- **Exercise**: State how many lines in the listing below include the word "SizedBox", and add nothing besides the number.

───── Extracted data ─────

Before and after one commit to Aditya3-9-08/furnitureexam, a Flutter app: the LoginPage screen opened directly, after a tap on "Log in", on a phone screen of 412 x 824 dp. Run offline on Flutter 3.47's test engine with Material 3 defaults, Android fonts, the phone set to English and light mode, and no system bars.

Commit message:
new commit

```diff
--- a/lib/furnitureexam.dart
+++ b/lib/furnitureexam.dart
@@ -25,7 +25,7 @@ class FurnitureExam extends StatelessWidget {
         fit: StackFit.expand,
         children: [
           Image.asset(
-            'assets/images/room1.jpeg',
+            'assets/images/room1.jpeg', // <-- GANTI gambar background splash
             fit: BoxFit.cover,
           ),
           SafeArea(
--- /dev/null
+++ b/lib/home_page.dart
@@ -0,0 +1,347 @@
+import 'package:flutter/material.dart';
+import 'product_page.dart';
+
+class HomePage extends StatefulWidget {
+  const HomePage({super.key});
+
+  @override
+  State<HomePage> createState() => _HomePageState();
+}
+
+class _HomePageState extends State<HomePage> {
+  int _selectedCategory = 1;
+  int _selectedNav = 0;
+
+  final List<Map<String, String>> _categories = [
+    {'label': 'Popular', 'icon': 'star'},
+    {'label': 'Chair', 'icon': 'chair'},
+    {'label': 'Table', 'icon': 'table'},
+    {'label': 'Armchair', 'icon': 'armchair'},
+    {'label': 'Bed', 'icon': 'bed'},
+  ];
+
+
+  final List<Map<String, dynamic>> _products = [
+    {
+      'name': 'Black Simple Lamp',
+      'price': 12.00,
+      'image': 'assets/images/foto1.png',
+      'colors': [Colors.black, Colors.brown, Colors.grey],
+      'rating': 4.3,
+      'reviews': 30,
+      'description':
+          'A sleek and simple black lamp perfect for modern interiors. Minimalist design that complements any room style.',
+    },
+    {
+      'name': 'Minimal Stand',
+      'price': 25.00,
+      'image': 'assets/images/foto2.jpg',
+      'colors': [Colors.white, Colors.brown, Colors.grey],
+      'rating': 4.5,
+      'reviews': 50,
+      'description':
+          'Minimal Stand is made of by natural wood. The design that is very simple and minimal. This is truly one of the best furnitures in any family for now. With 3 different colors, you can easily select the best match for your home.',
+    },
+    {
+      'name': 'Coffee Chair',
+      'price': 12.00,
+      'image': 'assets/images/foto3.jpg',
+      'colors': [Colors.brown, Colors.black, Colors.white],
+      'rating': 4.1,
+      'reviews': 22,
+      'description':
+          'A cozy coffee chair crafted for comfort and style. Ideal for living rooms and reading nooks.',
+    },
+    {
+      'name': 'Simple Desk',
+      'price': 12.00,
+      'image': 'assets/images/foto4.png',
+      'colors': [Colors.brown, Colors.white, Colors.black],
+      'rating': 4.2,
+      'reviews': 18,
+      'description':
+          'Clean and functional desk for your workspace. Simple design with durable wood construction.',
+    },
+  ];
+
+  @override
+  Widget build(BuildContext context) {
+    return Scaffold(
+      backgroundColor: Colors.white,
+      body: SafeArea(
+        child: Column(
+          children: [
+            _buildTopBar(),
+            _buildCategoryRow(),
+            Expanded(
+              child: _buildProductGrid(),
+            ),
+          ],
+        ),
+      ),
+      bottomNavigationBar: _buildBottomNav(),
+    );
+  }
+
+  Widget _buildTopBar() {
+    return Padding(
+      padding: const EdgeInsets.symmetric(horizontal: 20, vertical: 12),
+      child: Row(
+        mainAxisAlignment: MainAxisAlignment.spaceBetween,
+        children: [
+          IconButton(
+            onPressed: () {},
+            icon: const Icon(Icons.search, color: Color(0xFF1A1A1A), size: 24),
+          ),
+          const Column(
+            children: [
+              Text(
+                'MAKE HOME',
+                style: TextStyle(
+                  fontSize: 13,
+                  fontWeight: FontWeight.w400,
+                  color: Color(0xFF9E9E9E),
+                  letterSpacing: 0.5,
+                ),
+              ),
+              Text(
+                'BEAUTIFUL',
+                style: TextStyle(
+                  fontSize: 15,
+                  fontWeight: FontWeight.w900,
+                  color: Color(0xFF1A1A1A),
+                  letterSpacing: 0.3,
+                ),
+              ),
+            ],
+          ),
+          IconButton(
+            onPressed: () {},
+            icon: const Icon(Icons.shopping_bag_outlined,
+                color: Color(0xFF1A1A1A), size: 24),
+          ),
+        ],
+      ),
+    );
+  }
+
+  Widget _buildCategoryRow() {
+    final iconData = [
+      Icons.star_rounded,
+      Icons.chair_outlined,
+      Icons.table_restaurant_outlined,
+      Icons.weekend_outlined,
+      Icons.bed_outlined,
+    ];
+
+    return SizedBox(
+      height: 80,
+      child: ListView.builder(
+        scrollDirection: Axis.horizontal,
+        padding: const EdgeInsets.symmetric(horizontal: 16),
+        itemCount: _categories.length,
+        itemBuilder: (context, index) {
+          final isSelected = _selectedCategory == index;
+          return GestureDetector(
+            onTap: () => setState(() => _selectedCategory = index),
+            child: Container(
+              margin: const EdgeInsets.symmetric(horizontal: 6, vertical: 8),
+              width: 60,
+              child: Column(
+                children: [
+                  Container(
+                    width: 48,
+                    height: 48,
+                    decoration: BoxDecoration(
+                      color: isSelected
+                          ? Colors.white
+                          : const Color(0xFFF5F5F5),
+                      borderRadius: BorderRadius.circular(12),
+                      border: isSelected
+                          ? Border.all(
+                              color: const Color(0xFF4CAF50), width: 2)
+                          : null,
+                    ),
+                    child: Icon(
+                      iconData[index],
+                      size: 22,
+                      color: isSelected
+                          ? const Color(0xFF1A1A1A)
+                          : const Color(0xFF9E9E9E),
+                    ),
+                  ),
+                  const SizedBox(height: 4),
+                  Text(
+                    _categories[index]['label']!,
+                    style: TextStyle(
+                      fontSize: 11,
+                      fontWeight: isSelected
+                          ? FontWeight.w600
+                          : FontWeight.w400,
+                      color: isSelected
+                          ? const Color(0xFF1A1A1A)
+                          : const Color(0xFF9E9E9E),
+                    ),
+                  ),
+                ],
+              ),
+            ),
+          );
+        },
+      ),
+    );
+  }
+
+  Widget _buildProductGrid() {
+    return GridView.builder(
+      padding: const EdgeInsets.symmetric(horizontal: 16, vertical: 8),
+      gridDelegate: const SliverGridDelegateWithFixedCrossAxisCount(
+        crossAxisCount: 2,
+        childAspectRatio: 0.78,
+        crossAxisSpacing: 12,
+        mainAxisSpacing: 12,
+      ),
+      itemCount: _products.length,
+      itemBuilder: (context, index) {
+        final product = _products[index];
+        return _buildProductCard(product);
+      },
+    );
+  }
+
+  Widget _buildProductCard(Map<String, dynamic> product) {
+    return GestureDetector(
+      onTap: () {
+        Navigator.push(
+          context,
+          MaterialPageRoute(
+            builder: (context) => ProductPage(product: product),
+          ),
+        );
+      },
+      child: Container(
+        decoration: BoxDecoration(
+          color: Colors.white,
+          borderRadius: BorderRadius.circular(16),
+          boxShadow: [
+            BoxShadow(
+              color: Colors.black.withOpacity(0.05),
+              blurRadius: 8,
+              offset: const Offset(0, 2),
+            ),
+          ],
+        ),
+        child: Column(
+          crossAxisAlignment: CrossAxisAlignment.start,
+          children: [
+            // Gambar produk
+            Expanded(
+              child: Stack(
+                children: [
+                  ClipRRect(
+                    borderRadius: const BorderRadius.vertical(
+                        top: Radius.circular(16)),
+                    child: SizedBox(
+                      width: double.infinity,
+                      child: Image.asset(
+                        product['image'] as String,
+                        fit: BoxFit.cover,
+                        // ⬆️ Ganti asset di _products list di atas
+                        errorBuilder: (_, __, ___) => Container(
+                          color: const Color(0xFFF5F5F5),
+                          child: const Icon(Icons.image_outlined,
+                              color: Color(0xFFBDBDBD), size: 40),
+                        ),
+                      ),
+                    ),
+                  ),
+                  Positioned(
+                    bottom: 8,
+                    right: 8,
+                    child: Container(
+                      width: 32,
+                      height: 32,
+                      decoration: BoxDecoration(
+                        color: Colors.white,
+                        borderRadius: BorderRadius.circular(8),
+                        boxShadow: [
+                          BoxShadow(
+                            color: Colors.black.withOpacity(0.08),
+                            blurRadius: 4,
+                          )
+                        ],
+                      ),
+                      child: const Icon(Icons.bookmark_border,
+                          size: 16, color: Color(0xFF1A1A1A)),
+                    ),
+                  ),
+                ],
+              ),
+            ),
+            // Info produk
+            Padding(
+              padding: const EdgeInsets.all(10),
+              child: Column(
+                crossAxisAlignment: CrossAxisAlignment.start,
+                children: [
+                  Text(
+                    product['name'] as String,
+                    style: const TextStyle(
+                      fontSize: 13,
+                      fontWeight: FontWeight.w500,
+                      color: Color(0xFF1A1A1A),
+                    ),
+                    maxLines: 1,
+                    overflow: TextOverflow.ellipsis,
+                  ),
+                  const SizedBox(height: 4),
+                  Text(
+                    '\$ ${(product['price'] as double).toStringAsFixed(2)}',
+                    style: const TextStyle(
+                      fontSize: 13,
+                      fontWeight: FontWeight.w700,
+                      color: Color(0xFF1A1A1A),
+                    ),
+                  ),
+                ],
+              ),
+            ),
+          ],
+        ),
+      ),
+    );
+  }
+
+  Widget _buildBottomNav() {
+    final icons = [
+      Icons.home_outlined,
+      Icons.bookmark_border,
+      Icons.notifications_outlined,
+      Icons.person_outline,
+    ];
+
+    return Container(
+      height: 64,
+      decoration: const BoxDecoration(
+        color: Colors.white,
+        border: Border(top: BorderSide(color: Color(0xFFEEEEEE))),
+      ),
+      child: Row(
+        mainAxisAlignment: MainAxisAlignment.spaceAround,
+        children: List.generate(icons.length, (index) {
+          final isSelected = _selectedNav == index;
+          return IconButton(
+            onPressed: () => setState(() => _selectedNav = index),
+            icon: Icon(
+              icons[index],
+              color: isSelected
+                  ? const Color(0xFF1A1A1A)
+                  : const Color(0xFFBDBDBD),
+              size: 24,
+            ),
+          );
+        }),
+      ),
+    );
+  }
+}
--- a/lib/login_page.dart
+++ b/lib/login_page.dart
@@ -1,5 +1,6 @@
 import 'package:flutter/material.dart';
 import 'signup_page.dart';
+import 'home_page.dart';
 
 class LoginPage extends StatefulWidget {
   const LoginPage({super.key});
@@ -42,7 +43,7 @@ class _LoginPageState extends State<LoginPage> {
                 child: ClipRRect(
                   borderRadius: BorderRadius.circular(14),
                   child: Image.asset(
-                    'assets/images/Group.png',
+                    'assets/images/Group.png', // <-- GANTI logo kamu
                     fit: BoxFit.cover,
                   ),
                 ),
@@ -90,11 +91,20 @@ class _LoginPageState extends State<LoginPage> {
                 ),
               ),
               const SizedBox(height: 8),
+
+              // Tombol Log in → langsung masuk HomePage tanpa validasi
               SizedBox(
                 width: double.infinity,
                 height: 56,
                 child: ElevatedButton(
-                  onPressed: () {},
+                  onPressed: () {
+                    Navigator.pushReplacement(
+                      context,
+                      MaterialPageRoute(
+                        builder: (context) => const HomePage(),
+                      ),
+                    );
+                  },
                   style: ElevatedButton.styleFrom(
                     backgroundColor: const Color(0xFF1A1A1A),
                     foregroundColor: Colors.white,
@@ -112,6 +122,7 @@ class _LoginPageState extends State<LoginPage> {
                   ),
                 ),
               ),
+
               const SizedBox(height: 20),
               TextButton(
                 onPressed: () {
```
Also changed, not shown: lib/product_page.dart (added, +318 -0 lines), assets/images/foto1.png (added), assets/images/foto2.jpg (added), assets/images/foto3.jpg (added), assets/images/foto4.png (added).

─────

- **Result of this exercise**: 7